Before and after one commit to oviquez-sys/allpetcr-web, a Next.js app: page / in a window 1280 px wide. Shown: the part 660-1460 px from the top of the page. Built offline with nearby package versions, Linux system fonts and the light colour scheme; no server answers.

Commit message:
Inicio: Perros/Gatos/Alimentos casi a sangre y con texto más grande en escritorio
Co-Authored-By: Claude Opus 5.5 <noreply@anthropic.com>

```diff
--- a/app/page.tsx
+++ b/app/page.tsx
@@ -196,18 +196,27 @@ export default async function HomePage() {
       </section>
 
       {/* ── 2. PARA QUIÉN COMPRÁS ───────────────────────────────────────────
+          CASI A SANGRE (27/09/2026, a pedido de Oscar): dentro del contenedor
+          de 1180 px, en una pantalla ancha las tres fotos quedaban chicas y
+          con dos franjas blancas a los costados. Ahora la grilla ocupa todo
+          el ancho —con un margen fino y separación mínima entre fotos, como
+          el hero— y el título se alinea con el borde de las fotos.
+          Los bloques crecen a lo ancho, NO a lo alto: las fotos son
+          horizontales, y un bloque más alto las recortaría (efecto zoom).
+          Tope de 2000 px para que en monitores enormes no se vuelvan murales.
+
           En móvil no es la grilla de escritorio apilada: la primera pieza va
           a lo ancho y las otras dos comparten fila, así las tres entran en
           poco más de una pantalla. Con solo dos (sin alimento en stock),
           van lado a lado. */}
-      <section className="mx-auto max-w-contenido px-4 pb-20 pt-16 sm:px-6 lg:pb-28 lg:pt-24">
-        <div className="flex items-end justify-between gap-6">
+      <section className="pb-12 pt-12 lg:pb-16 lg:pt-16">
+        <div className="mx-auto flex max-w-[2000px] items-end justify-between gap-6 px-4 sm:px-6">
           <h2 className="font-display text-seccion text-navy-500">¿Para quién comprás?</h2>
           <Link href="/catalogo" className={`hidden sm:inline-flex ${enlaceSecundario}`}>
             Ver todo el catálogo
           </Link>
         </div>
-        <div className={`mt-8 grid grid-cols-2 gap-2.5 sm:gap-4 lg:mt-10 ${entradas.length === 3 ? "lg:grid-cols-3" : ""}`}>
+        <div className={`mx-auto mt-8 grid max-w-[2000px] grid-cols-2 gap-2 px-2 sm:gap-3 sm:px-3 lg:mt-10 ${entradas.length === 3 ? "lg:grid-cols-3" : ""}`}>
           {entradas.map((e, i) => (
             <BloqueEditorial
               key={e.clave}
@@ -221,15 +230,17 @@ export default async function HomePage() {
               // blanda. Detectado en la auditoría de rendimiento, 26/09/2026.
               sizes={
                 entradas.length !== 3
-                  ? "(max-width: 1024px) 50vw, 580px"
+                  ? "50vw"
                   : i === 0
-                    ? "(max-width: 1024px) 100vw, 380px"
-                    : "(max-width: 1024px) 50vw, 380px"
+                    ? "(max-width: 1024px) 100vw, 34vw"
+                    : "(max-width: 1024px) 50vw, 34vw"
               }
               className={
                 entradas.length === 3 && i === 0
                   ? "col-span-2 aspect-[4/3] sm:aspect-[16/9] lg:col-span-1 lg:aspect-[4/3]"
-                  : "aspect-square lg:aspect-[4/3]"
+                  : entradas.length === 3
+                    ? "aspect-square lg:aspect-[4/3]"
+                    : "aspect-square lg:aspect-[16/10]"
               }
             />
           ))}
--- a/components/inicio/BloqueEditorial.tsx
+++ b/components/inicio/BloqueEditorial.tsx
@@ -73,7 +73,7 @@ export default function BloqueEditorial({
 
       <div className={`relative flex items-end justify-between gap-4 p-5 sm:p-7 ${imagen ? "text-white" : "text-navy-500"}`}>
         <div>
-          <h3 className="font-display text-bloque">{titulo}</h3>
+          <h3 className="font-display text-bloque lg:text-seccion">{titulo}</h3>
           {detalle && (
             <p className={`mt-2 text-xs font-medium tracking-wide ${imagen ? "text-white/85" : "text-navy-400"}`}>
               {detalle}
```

- - -

* ACTIVITY:
What is wanted is every line above, written out exactly.

* TASK SOLUTION:
Before and after one commit to oviquez-sys/allpetcr-web, a Next.js app: page / in a window 1280 px wide. Shown: the part 660-1460 px from the top of the page. Built offline with nearby package versions, Linux system fonts and the light colour scheme; no server answers.

Commit message:
Inicio: Perros/Gatos/Alimentos casi a sangre y con texto más grande en escritorio
Co-Authored-By: Claude Opus 5.5 <noreply@anthropic.com>

```diff
--- a/app/page.tsx
+++ b/app/page.tsx
@@ -196,18 +196,27 @@ export default async function HomePage() {
       </section>
 
       {/* ── 2. PARA QUIÉN COMPRÁS ───────────────────────────────────────────
+          CASI A SANGRE (27/09/2026, a pedido de Oscar): dentro del contenedor
+          de 1180 px, en una pantalla ancha las tres fotos quedaban chicas y
+          con dos franjas blancas a los costados. Ahora la grilla ocupa todo
+          el ancho —con un margen fino y separación mínima entre fotos, como
+          el hero— y el título se alinea con el borde de las fotos.
+          Los bloques crecen a lo ancho, NO a lo alto: las fotos son
+          horizontales, y un bloque más alto las recortaría (efecto zoom).
+          Tope de 2000 px para que en monitores enormes no se vuelvan murales.
+
           En móvil no es la grilla de escritorio apilada: la primera pieza va
           a lo ancho y las otras dos comparten fila, así las tres entran en
           poco más de una pantalla. Con solo dos (sin alimento en stock),
           van lado a lado. */}
-      <section className="mx-auto max-w-contenido px-4 pb-20 pt-16 sm:px-6 lg:pb-28 lg:pt-24">
-        <div className="flex items-end justify-between gap-6">
+      <section className="pb-12 pt-12 lg:pb-16 lg:pt-16">
+        <div className="mx-auto flex max-w-[2000px] items-end justify-between gap-6 px-4 sm:px-6">
           <h2 className="font-display text-seccion text-navy-500">¿Para quién comprás?</h2>
           <Link href="/catalogo" className={`hidden sm:inline-flex ${enlaceSecundario}`}>
             Ver todo el catálogo
           </Link>
         </div>
-        <div className={`mt-8 grid grid-cols-2 gap-2.5 sm:gap-4 lg:mt-10 ${entradas.length === 3 ? "lg:grid-cols-3" : ""}`}>
+        <div className={`mx-auto mt-8 grid max-w-[2000px] grid-cols-2 gap-2 px-2 sm:gap-3 sm:px-3 lg:mt-10 ${entradas.length === 3 ? "lg:grid-cols-3" : ""}`}>
           {entradas.map((e, i) => (
             <BloqueEditorial
               key={e.clave}
@@ -221,15 +230,17 @@ export default async function HomePage() {
               // blanda. Detectado en la auditoría de rendimiento, 26/09/2026.
               sizes={
                 entradas.length !== 3
-                  ? "(max-width: 1024px) 50vw, 580px"
+                  ? "50vw"
                   : i === 0
-                    ? "(max-width: 1024px) 100vw, 380px"
-                    : "(max-width: 1024px) 50vw, 380px"
+                    ? "(max-width: 1024px) 100vw, 34vw"
+                    : "(max-width: 1024px) 50vw, 34vw"
               }
               className={
                 entradas.length === 3 && i === 0
                   ? "col-span-2 aspect-[4/3] sm:aspect-[16/9] lg:col-span-1 lg:aspect-[4/3]"
-                  : "aspect-square lg:aspect-[4/3]"
+                  : entradas.length === 3
+                    ? "aspect-square lg:aspect-[4/3]"
+                    : "aspect-square lg:aspect-[16/10]"
               }
             />
           ))}
--- a/components/inicio/BloqueEditorial.tsx
+++ b/components/inicio/BloqueEditorial.tsx
@@ -73,7 +73,7 @@ export default function BloqueEditorial({
 
       <div className={`relative flex items-end justify-between gap-4 p-5 sm:p-7 ${imagen ? "text-white" : "text-navy-500"}`}>
         <div>
-          <h3 className="font-display text-bloque">{titulo}</h3>
+          <h3 className="font-display text-bloque lg:text-seccion">{titulo}</h3>
           {detalle && (
             <p className={`mt-2 text-xs font-medium tracking-wide ${imagen ? "text-white/85" : "text-navy-400"}`}>
               {detalle}
```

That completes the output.